Volunteerism Remains Strong in America
More than 60 million Americans volunteered 8 billion hours of their services in 2010, holding steady with the previous year, according to the latest report by the Corporation for National and Community Service (CNCS), released late last year. Communities are benefiting from their work in mentoring and tutoring youth, fundraising and providing food, transportation and general labor, including disaster relief.
“Every day, volunteers of all ages are giving their time and talents to solve problems and make our country stronger,” says Robert Velasco II, acting CEO of CNCS. He observes that civic involvement increases as people become more deeply rooted in their communities through family, work and school ties.
The members of Generation X (born 1965 to 1981) are volunteer stars, having contributed 2.3 billion hours in 2010, 110 million more than the year before.
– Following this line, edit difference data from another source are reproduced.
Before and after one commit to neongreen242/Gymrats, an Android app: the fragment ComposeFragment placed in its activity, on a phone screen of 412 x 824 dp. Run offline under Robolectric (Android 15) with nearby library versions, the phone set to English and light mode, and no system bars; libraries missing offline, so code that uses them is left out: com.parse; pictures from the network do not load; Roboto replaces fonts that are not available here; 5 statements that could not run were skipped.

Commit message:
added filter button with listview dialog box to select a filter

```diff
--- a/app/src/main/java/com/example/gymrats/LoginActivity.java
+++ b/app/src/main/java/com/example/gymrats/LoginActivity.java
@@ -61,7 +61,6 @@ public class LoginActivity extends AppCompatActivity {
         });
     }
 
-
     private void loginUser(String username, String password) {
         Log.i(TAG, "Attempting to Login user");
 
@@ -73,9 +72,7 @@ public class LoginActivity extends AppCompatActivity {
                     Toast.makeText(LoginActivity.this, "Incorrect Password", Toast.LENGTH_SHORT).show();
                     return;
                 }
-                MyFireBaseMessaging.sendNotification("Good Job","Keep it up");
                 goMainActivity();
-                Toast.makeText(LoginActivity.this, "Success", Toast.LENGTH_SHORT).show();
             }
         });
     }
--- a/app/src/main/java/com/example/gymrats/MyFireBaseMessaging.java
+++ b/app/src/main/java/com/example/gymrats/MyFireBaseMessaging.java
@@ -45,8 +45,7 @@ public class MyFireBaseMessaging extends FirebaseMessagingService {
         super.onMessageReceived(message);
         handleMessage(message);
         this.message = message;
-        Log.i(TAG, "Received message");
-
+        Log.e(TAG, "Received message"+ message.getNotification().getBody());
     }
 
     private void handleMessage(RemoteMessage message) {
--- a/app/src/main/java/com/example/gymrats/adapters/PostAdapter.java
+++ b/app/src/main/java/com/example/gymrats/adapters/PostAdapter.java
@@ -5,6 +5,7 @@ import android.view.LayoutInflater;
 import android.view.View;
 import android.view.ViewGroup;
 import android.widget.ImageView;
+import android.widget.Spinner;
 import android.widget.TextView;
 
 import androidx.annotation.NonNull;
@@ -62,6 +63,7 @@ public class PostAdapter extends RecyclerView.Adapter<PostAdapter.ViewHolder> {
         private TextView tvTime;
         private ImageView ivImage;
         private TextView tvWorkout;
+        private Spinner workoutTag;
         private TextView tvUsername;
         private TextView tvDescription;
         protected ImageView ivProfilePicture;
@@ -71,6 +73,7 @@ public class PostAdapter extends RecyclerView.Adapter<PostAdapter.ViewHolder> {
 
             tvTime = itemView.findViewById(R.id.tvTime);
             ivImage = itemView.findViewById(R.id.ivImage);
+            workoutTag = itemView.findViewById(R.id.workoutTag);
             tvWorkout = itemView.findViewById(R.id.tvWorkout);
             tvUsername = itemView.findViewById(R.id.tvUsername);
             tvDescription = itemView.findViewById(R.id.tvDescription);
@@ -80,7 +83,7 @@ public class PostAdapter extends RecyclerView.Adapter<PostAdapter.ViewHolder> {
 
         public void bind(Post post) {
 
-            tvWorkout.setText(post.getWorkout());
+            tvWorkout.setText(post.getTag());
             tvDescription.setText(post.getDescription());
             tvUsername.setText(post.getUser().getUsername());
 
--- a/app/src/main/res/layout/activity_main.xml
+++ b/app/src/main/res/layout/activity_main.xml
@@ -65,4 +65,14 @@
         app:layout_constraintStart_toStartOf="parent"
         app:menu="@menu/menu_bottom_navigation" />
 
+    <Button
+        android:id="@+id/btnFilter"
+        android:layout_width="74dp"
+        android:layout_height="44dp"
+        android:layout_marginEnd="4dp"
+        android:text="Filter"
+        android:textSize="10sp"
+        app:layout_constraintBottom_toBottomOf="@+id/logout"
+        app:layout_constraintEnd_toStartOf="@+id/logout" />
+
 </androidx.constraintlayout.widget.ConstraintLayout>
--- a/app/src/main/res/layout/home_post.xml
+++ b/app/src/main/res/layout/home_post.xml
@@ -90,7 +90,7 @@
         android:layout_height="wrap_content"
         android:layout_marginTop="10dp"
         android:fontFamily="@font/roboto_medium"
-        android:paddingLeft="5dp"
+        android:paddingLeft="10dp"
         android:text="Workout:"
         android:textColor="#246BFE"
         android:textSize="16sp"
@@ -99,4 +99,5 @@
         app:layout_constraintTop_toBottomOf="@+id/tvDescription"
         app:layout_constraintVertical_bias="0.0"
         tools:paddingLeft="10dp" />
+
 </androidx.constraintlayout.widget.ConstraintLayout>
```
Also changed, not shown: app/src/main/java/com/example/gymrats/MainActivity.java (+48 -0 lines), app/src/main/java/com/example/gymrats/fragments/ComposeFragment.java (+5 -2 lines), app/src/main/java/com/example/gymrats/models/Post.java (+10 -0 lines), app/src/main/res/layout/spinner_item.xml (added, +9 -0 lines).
Teen volunteer rates were also up from 2002 through 2010, compared to 1989. A Volunteering in America report attributes this to emphasis on service-learning in high schools, the influence of parents that volunteer, social networking and the ease of finding opportunities via the Internet.